Much of Britomart’s unique character comes from the contrasts and relationships between its buildings: historic and modern, bold and intimate, public and private.

Most of the 18 historic buildings throughout the precinct date from between 1880 and 1920. Many were built as warehouses and storerooms for Auckland’s early merchant industry. They range from the magnificent Imperial Baroque of the Chief Post Office to the restrained Art Deco elegance of the Maritime Building on Quay Street. All of Britomart’s heritage buildings are being carefully restored, with meticulous attention to materials, colour schemes, fittings and other period details.


This ornate two-storey building completed in 1906 formerly housed engineering and marine workshops, until its reinvention as a bavarian-themed bar called Harrou’s Hofbrauhaus in the 1970s, featuring German beer, food and a band playing traditional German drinking songs. Today Japanese restaurant Ebisu calls the Union Fish Company Building home, with commercial tenants above.


Now fully restored, the former warehouse was once home to the Young Service Womens Club. Constructed in 1897, the Levy Building was extensively remodelled in 1934 in the contemporary Art Deco style. During WWII the building became famous as the home of the Young Womens Christian Association Downtown Club. It opened in 1942 as a safe social venue for young servicewomen, whom it was feared might otherwise frequent hotel bars. Today the Levy Building houses RJB Design along with other commercial tenants.


The Kiwi Tavern was originally built as a crockery warehouse in 1908. Then in 1920 motor engineer W. R. Twigg leased the ground and first floors, eventually purchasing the lease and becoming the sole occupant in 1937. Twigg met an unfortunate end after an encounter with a lion while game hunting in Rhodesia (now Zimbabwe). His company was taken over by W. E. Brooke Taylor, who ran it until 1972. In 1973 the famed Clichy Bar and Bistro opened for business here. The building’s reputation as a popular venue continued into the 1990s, when it was home first to Tatler restaurant, then the Kiwi Tavern. Today the building houses Mexico.


This five-storey building was completed in 1897 for Brown, Barrett & Co, tea, coffee and spice merchants. Despite naming it for their then-famous Excelsior coffee brand, Brown, Barrett & Co never occupied the building and instead took up residence in the nearby Masonic Building. In the 1950s the building became a branch of Bank of New Zealand, who eventually occupied the whole building. Today Generator and Cafe Hanoi call Excelsior House home.


Built in 1897 the then unnamed building was owned by the Auckland Harbour Board. A 50-year lease was subsequently granted to Sir Henry Brett and Thomas Wilson Leys, newspaper proprietors, printers and publishers. In 1900 their Auckland Star newspaper had the widest circulation of any newspaper in New Zealand. From 1936 to 1968 the New Womens Club (later named the Auckland Womens Forum) occupied the top floor. Today the Buckland Building houses MADE, Service Denim, Havaianas and other commercial tenants.

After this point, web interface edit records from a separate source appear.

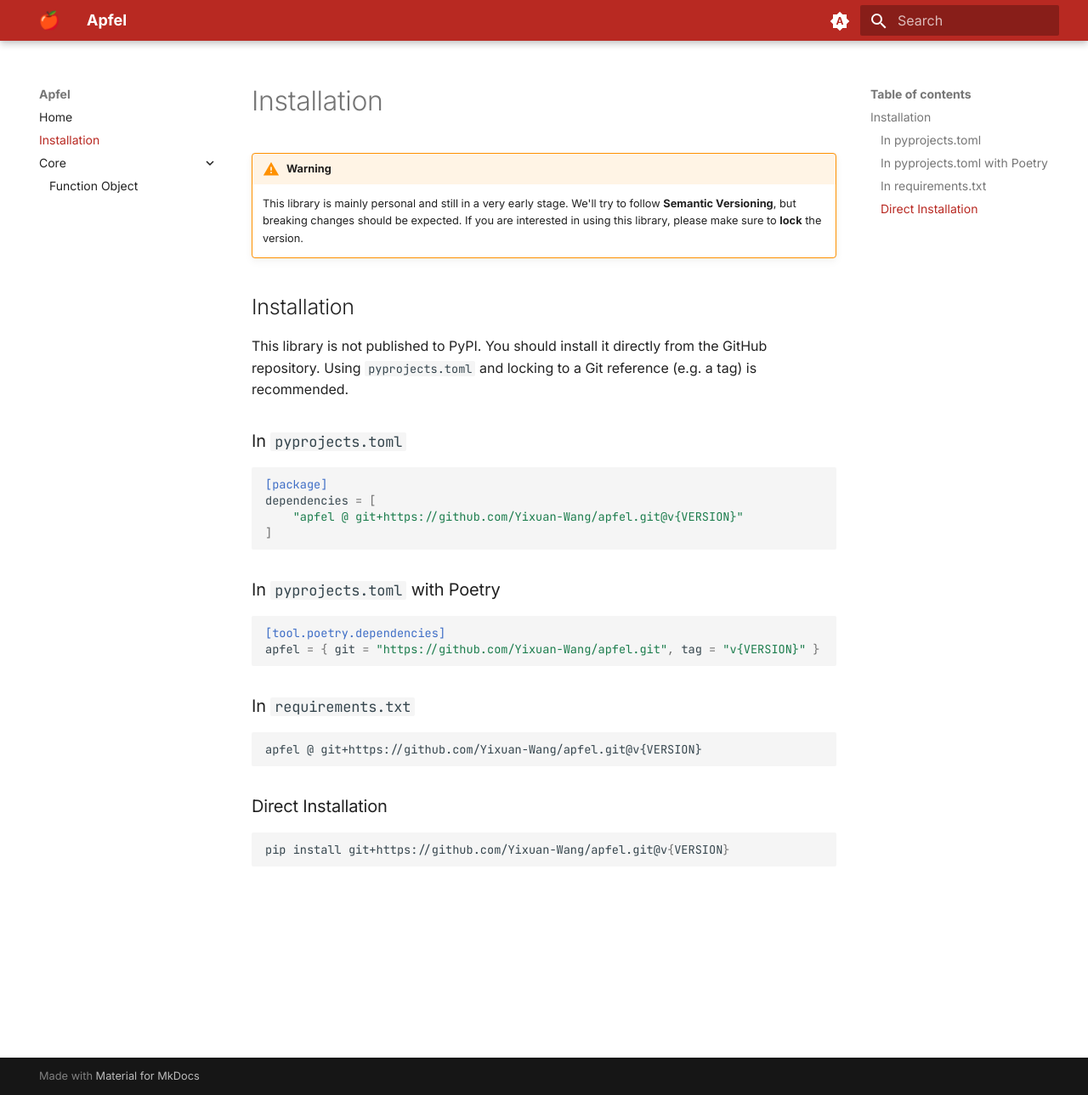
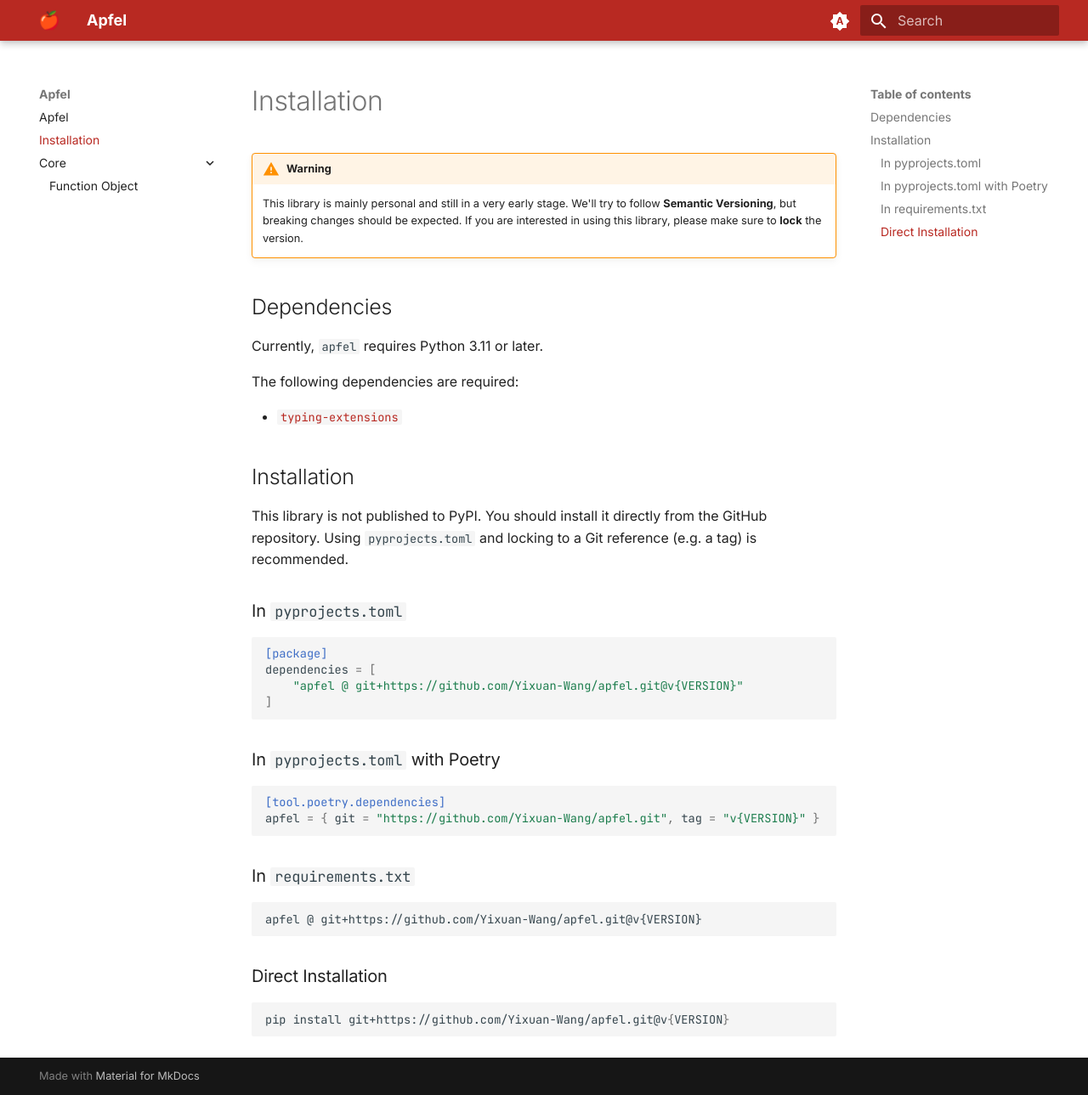
Before and after one commit to Yixuan-Wang/apfel, an MkDocs documentation site: the page built from doc/install.md, in a window 1280 px wide and 1289 px high. Shown: the whole window at 85% size. Built offline with MkDocs 1.6.1 and Material for MkDocs 9.7.7, drawn with Linux system fonts in a browser that asks for light colours.

```diff
--- a/doc/install.md
+++ b/doc/install.md
@@ -5,6 +5,15 @@
     This library is mainly personal and still in a very early stage.
     We'll try to follow **Semantic Versioning**, but breaking changes should be expected.
     If you are interested in using this library, please make sure to **lock** the version.
+
+
+## Dependencies
+
+Currently, `apfel` requires Python 3.11 or later.
+
+The following dependencies are required:
+
+- [`typing-extensions`](https://pypi.org/project/typing-extensions/)
 
 
 ## Installation
```
Also changed, not shown: doc/index.md (+39 -0 lines).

Built in 1905, the Altrans Building first housed a kauri gum business. In 1920 the building was sold to a grain and seed merchant. In 1937 it was purchased by the Newdick brothers who were cake manufacturers, who made extensive alterations, including adding a bakery to the third floor. In 2014, the Altrans Building underwent a large-scale renovation and today it houses Amano.


Offering views of the Waitemata Harbour to the north and Auckland City skyline to the south, this 1970s building is a real Britomart gem. The Seafarers Building’s name is taken from the Mission to Seafarers, a group with longstanding ties to the building; whose Auckland International Seafarers Centre still sits on level one. In 2014 the building underwent a major renovation opening up five extra floors that had previously been used as temporary spaces. Today the Seafarers Building houses Deadly Ponies, Ostro, SEVEN, The Seafarers Members Club, WORLD, Zambesi and Kate Sylvester.


Built in 1903 the Barrington Building was first leased by a German man named Gustav Kronfeld. Kronfeld travelled to Samoa and became a trader, later developing trade links between Auckland and the Pacific Islands. Used as his warehouse, the Barrington Building stored his Pacific Island curios, tinned fish, fruit and vegetables. It was later sold to John Bates & Co, a china and crystal merchant, who occupied the building from the 1930s to the 1960s. In the 1970s the first floor was occupied by the Barrington Gallery. The gallery opened with an exhibition featuring Picasso engravings and works by nine local painters, and continued to showcase leading New Zealand artists. Today the ground floor is dedicated to fashion housing AS Colour and Huffer, as well as commercial tenants above.


Originally head office for one of New Zealand’s first maritime companies, this building is now home to the offices of Britomart management. The Maritime Building was erected in 1946 on a site previously occupied by an engineering workshop. It displays Neoclassical, Art Deco and Modernist influences and Oaken now calls the ground floor home.